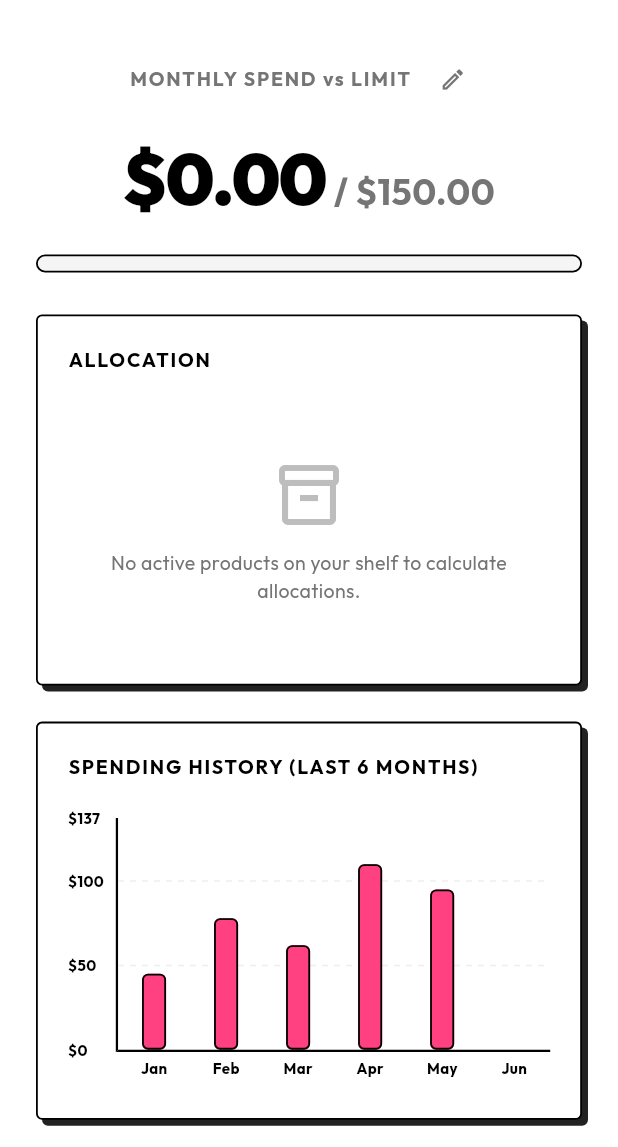
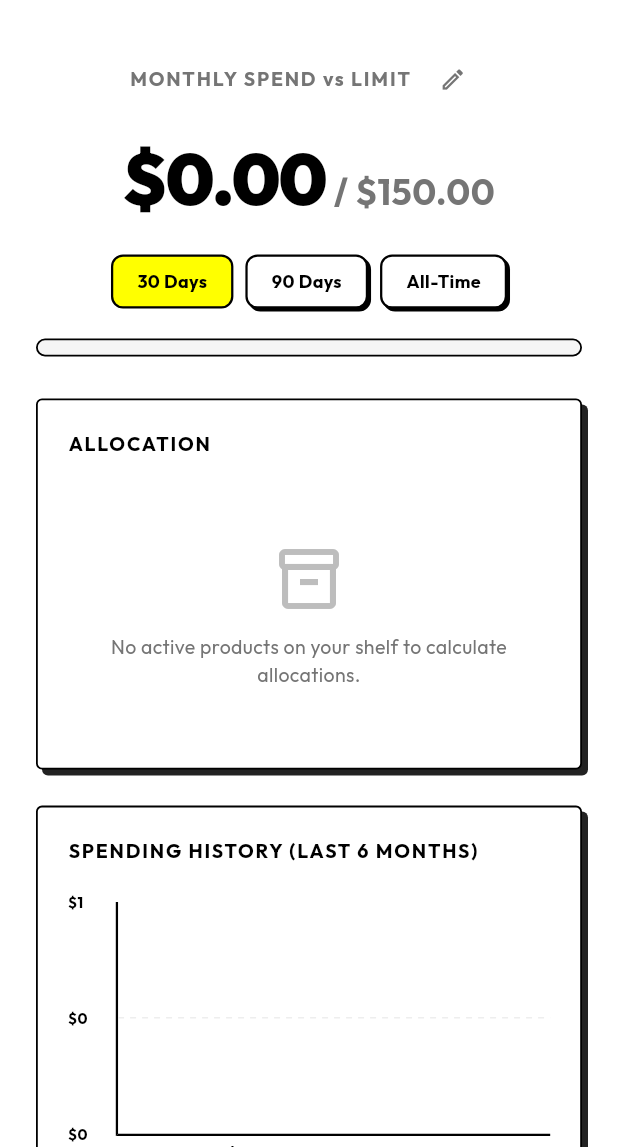
Before and after one commit to demmagence/glowmatch, a Flutter app: the BudgetScreen screen opened directly, on a phone screen of 412 x 824 dp, the part 89-1236 px from its top. Run offline on Flutter 3.47's test engine with Material 3 defaults, Android fonts, the phone set to English and light mode, and no system bars; drawn by our look-alikes of fl_chart; our stand-ins replace camera, flutter_local_notifications, geolocator, google_fonts, image_picker, shared_preferences and 2 more; missing offline and left inert: google_mlkit_text_recognition; accounts and stored records are empty; network calls fail.

Commit message:
feat: Fix Spending History by basing calculation on product add date (#79)

```diff
--- a/lib/features/budget/budget_screen.dart
+++ b/lib/features/budget/budget_screen.dart
@@ -126,8 +126,9 @@ class _BudgetScreenState extends State<BudgetScreen> {
                       letterSpacing: -1,
                     ),
                   ),
+                  if (budgetVm.selectedPeriod != 'all')
                     Text(
-                    ' / ${currencyVm.formatPrice(budgetVm.budgetLimit)}',
+                      ' / ${currencyVm.formatPrice(budgetVm.selectedPeriod == '90' ? budgetVm.budgetLimit * 3 : budgetVm.budgetLimit)}',
                       style: TextStyle(
                         fontSize: 24,
                         fontWeight: FontWeight.bold,
@@ -138,10 +139,26 @@ class _BudgetScreenState extends State<BudgetScreen> {
               ),
               const SizedBox(height: 16),
 
+              // Period Selector Tabs
+              Row(
+                mainAxisAlignment: MainAxisAlignment.center,
+                children: [
+                  _buildPeriodTab(context, budgetVm, '30', '30 Days'),
+                  const SizedBox(width: 8),
+                  _buildPeriodTab(context, budgetVm, '90', '90 Days'),
+                  const SizedBox(width: 8),
+                  _buildPeriodTab(context, budgetVm, 'all', 'All-Time'),
+                ],
+              ),
+              const SizedBox(height: 20),
+
+              if (budgetVm.selectedPeriod != 'all') ...[
                 Builder(
                   builder: (context) {
                     final spend = budgetVm.totalMonthlySpend;
-                  final limit = budgetVm.budgetLimit;
+                    final limit = budgetVm.selectedPeriod == '90'
+                        ? budgetVm.budgetLimit * 3
+                        : budgetVm.budgetLimit;
                     final percent = limit > 0
                         ? (spend / limit).clamp(0.0, 1.0)
                         : 1.0;
@@ -174,6 +191,7 @@ class _BudgetScreenState extends State<BudgetScreen> {
                   },
                 ),
                 const SizedBox(height: 28),
+              ],
 
               AllocationCard(isDark: isDark),
               const SizedBox(height: 24),
@@ -227,4 +245,49 @@ class _BudgetScreenState extends State<BudgetScreen> {
       ),
     );
   }
+
+  Widget _buildPeriodTab(
+    BuildContext context,
+    BudgetViewModel budgetVm,
+    String period,
+    String label,
+  ) {
+    final isSelected = budgetVm.selectedPeriod == period;
+    final isDark = Theme.of(context).brightness == Brightness.dark;
+    final borderColor = isDark ? Colors.white : Colors.black;
+    final activeBg = isDark ? Colors.pinkAccent : Colors.yellowAccent;
+    final inactiveBg = isDark ? const Color(0xFF1E1E1E) : Colors.white;
+    final activeText = isDark ? Colors.white : Colors.black;
+    final inactiveText = isDark ? Colors.grey.shade400 : Colors.black;
+
+    return GestureDetector(
+      onTap: () => budgetVm.setSelectedPeriod(period),
+      child: Container(
+        padding: const EdgeInsets.symmetric(horizontal: 16, vertical: 8),
+        decoration: BoxDecoration(
+          color: isSelected ? activeBg : inactiveBg,
+          border: Border.all(color: borderColor, width: 1.5),
+          borderRadius: BorderRadius.circular(8),
+          boxShadow: isSelected
+              ? []
+              : [
+                  BoxShadow(
+                    color: isDark
+                        ? Colors.white.withValues(alpha: 0.1)
+                        : Colors.black,
+                    offset: const Offset(2, 2),
+                  ),
+                ],
+        ),
+        child: Text(
+          label,
+          style: TextStyle(
+            fontSize: 12,
+            fontWeight: FontWeight.bold,
+            color: isSelected ? activeText : inactiveText,
+          ),
+        ),
+      ),
+    );
   }
+}
--- a/lib/features/budget/budget_viewmodel.dart
+++ b/lib/features/budget/budget_viewmodel.dart
@@ -35,6 +35,17 @@ class BudgetViewModel extends ChangeNotifier {
   void setLoading(bool value) {
     if (_isLoading != value) {
       _isLoading = value;
+      notifyListeners();
+    }
+  }
+
+  String _selectedPeriod = '30'; // Default to 30 days
+  String get selectedPeriod => _selectedPeriod;
+
+  void setSelectedPeriod(String period) {
+    if (_selectedPeriod != period) {
+      _selectedPeriod = period;
+      _recalculateAllocations();
       notifyListeners();
     }
   }
@@ -86,6 +97,19 @@ class BudgetViewModel extends ChangeNotifier {
   List<CategoryAllocation> get allocations => _allocations;
   List<ShelfItem> get shelfItems => _shelfItems;
 
+  List<ShelfItem> get filteredShelfItemsForPeriod {
+    if (_selectedPeriod == 'all') {
+      return _shelfItems;
+    }
+    final int days = int.tryParse(_selectedPeriod) ?? 30;
+    final now = DateTime.now();
+    final threshold = now.subtract(Duration(days: days));
+    return _shelfItems.where((item) {
+      final date = item.createdAt ?? now;
+      return date.isAfter(threshold);
+    }).toList();
+  }
+
   double get totalMonthlySpend {
     return _allocations.fold(0.0, (sum, item) => sum + item.amount);
   }
@@ -97,7 +121,8 @@ class BudgetViewModel extends ChangeNotifier {
 
   void _recalculateAllocations() {
     final Map<String, double> totals = {};
-    for (final item in _shelfItems) {
+    final itemsToUse = filteredShelfItemsForPeriod;
+    for (final item in itemsToUse) {
       final category = item.category;
       final price = item.price;
       totals[category] = (totals[category] ?? 0.0) + price;
@@ -127,14 +152,18 @@ class BudgetViewModel extends ChangeNotifier {
   }
 
   List<double> get spendingHistory {
-    return [
-      45.0 * 16400.0,
-      78.0 * 16400.0,
-      62.0 * 16400.0,
-      110.0 * 16400.0,
-      95.0 * 16400.0,
-      totalMonthlySpend,
-    ];
+    final now = DateTime.now();
+    final history = <double>[];
+    for (int i = 5; i >= 0; i--) {
+      final targetDate = DateTime(now.year, now.month - i, 1);
+      final monthItems = _shelfItems.where((item) {
+        final date = item.createdAt ?? now;
+        return date.year == targetDate.year && date.month == targetDate.month;
+      });
+      final sum = monthItems.fold(0.0, (acc, item) => acc + item.price);
+      history.add(sum);
+    }
+    return history;
   }
 
   List<String> get spendingHistoryLabels {
@@ -169,23 +198,30 @@ class BudgetViewModel extends ChangeNotifier {
   List<SmartAlert> getSmartAlerts(CurrencyViewModel currencyVm) {
     final alerts = <SmartAlert>[];
 
-    if (totalMonthlySpend > _budgetLimit) {
-      final diff = totalMonthlySpend - _budgetLimit;
+    final now = DateTime.now();
+    final threshold30 = now.subtract(const Duration(days: 30));
+    final spend30Days = _shelfItems.where((item) {
+      final date = item.createdAt ?? now;
+      return date.isAfter(threshold30);
+    }).fold(0.0, (sum, item) => sum + item.price);
+
+    if (spend30Days > _budgetLimit) {
+      final diff = spend30Days - _budgetLimit;
       alerts.add(
         SmartAlert(
           title: 'Skincare Budget Exceeded',
           description:
-              'Your current spending of ${currencyVm.formatPrice(totalMonthlySpend)} exceeds your monthly limit of ${currencyVm.formatPrice(_budgetLimit)} by ${currencyVm.formatPrice(diff)}.',
+              'Your current spending of ${currencyVm.formatPrice(spend30Days)} exceeds your monthly limit of ${currencyVm.formatPrice(_budgetLimit)} by ${currencyVm.formatPrice(diff)}.',
           type: 'danger',
         ),
       );
-    } else if (totalMonthlySpend > _budgetLimit * 0.8) {
-      final pct = (totalMonthlySpend / _budgetLimit * 100).toStringAsFixed(0);
+    } else if (spend30Days > _budgetLimit * 0.8) {
+      final pct = (spend30Days / _budgetLimit * 100).toStringAsFixed(0);
       alerts.add(
         SmartAlert(
           title: 'Approaching Budget Limit',
           description:
-              'You have used $pct% of your monthly skincare budget limit (${currencyVm.formatPrice(totalMonthlySpend)} of ${currencyVm.formatPrice(_budgetLimit)}).',
+              'You have used $pct% of your monthly skincare budget limit (${currencyVm.formatPrice(spend30Days)} of ${currencyVm.formatPrice(_budgetLimit)}).',
           type: 'warning',
         ),
       );
```
Also changed, not shown: 1 other file. Lines whose indentation alone changed are shown as unchanged.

------

Check each line of the data above, and please copy the ones in which the string "inactiveBg" occurs.

▶ RESPONSE AREA
+    final inactiveBg = isDark ? const Color(0xFF1E1E1E) : Colors.white;
+          color: isSelected ? activeBg : inactiveBg,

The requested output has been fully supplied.